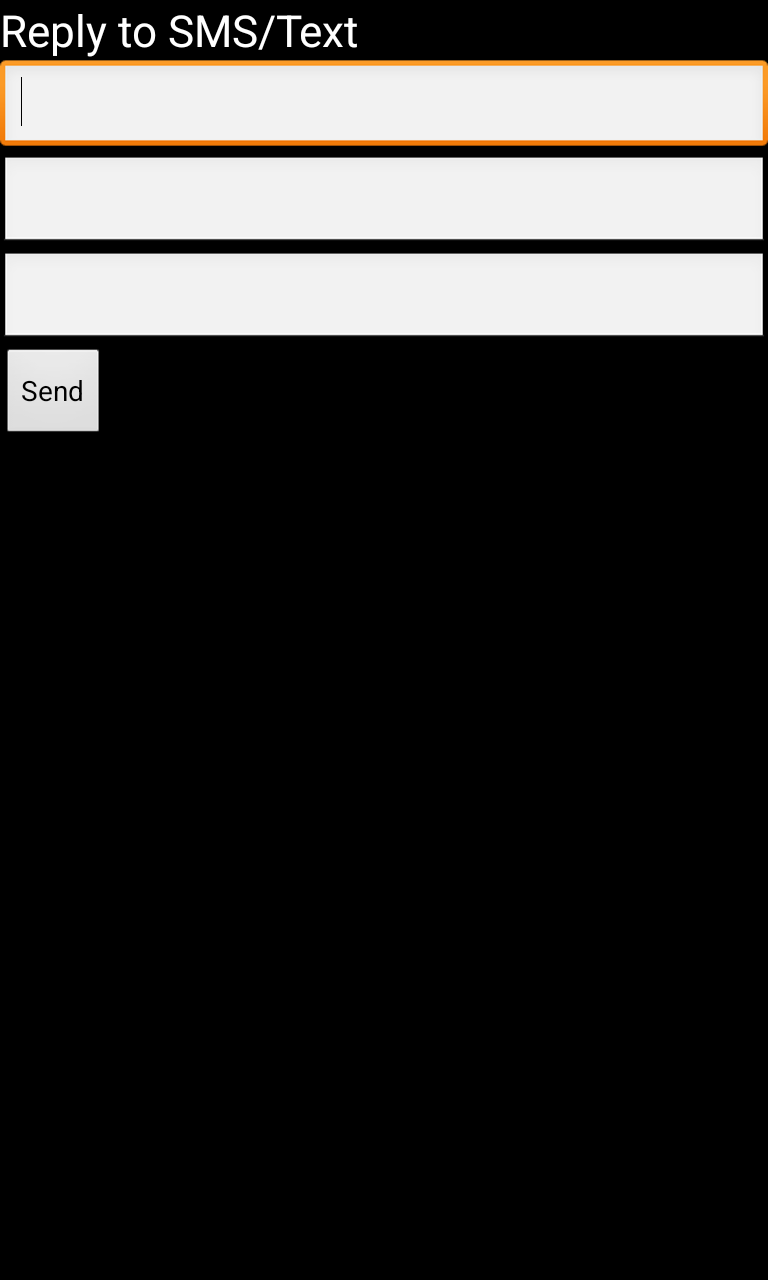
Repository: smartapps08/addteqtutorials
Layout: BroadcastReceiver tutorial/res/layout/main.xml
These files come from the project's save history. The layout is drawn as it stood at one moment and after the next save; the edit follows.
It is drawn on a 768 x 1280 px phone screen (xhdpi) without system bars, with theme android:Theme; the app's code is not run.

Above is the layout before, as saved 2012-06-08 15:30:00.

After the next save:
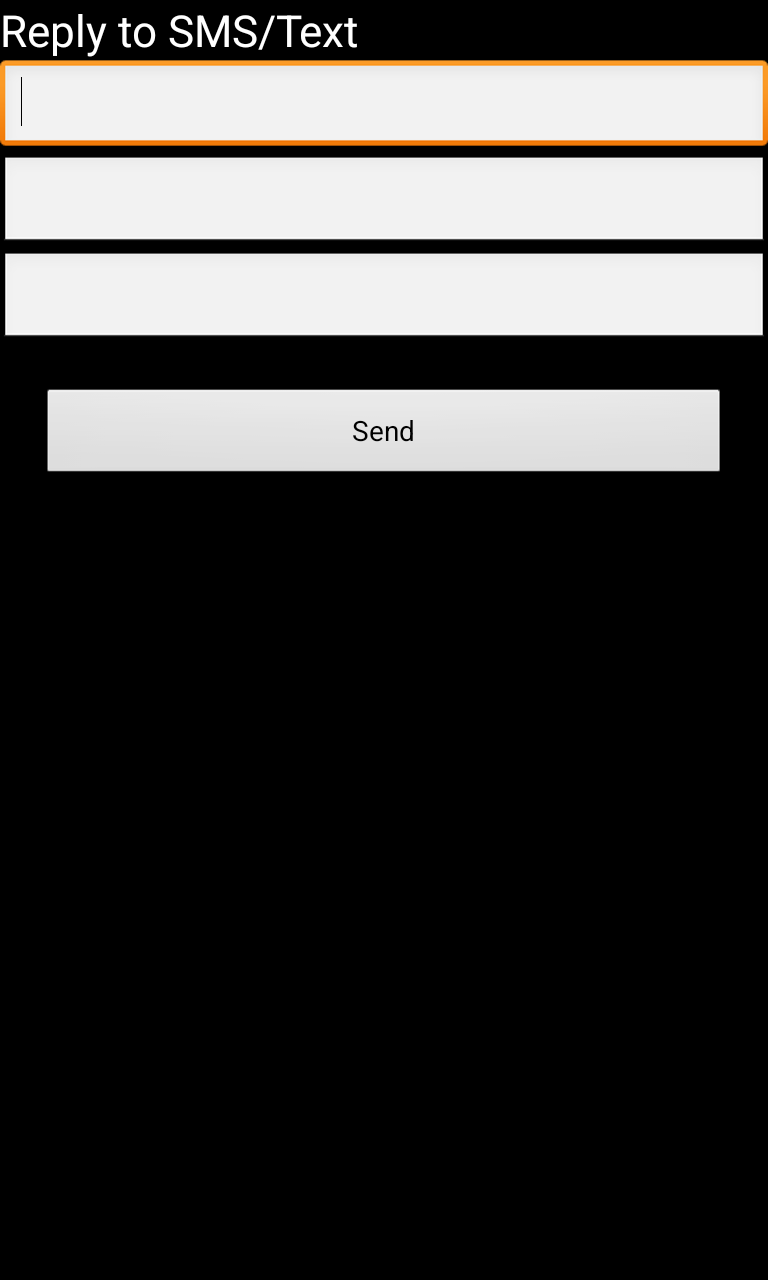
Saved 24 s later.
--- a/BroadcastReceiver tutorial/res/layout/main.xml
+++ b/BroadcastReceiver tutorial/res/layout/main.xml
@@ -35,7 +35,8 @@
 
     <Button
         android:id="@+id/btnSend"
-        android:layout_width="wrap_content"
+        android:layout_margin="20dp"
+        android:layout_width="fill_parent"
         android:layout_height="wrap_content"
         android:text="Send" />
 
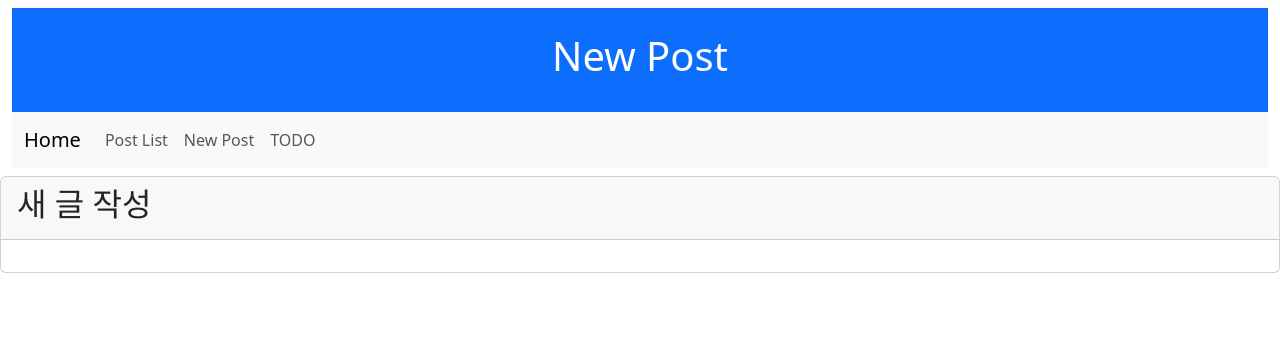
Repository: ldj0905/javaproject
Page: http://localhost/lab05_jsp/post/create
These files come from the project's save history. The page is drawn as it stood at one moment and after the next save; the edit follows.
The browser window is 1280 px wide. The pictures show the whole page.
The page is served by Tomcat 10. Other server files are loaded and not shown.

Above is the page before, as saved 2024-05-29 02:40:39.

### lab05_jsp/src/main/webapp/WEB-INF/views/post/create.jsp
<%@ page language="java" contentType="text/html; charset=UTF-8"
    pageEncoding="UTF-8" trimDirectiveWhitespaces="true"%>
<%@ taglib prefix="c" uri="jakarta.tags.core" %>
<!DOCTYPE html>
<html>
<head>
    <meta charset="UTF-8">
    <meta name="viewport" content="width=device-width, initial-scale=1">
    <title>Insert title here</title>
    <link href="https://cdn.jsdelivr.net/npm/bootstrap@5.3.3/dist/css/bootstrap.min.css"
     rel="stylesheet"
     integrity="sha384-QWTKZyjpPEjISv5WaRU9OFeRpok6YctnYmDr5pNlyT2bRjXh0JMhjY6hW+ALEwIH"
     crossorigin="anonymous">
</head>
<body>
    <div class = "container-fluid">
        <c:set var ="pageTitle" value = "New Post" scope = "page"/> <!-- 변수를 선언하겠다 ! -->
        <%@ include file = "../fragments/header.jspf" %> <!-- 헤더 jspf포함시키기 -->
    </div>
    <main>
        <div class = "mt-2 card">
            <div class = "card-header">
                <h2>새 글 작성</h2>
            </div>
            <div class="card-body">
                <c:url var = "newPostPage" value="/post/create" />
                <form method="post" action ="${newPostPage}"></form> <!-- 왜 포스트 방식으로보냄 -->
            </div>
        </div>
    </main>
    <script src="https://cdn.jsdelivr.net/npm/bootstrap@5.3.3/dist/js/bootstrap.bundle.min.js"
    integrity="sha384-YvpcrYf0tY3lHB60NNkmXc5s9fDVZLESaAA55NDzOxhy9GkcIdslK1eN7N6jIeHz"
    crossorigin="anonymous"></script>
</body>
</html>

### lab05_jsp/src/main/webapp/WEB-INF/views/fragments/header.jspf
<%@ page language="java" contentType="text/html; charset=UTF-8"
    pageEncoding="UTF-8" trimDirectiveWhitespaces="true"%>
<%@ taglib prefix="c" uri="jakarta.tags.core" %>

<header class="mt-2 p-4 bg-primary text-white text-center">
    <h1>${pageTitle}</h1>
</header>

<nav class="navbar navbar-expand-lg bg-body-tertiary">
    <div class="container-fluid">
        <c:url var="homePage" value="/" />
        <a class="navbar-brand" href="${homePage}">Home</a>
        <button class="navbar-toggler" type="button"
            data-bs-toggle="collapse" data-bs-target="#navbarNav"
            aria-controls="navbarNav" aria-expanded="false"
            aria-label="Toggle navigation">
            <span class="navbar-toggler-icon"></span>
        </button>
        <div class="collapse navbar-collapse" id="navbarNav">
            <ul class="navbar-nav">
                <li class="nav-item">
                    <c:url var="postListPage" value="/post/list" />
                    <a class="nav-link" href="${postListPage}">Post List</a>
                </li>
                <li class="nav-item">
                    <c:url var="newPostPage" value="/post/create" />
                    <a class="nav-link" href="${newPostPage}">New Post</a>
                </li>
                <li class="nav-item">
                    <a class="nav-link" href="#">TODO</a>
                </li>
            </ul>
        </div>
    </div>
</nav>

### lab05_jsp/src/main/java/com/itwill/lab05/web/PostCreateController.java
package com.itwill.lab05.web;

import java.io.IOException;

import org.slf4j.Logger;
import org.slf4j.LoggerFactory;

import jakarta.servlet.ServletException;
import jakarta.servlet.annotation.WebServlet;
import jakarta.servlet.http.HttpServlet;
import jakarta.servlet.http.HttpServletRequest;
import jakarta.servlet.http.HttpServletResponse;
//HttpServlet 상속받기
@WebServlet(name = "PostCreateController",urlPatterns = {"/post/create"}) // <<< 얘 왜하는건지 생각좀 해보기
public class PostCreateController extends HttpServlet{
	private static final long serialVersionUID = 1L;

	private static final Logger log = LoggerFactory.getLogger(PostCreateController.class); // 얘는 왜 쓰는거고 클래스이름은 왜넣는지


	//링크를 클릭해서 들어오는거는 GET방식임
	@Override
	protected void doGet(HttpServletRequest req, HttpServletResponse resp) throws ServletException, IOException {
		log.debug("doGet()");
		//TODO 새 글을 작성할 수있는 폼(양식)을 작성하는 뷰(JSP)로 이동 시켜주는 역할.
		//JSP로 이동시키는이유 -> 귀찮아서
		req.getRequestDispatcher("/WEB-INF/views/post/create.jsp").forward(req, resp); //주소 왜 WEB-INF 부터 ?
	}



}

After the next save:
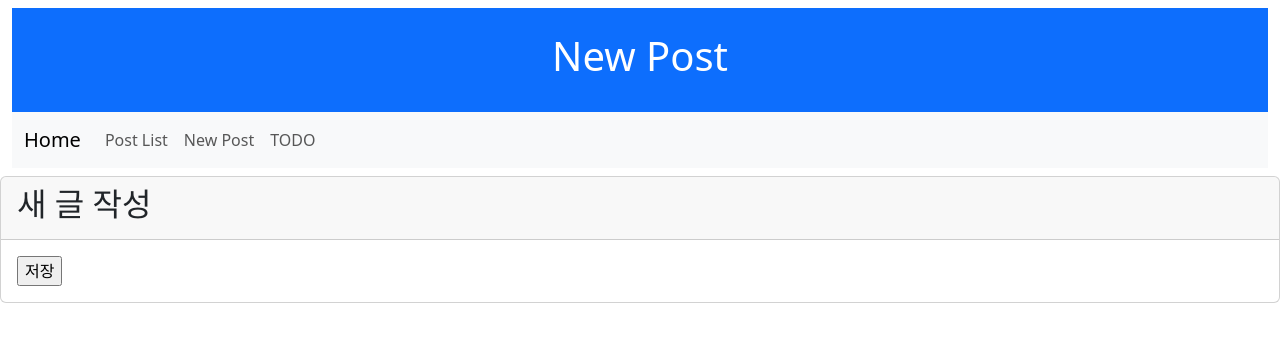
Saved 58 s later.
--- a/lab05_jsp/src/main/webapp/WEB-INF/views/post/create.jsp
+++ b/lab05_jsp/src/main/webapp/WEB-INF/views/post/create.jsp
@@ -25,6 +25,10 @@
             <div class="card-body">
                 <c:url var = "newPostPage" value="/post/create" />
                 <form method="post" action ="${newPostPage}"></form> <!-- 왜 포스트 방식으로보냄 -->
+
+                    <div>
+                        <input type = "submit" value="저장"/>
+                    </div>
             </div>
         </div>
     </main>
● ● ● ● ●
Work required:
Reply with the number of lines in the material above that contain "itwill", and nothing more.

Expected answer:
2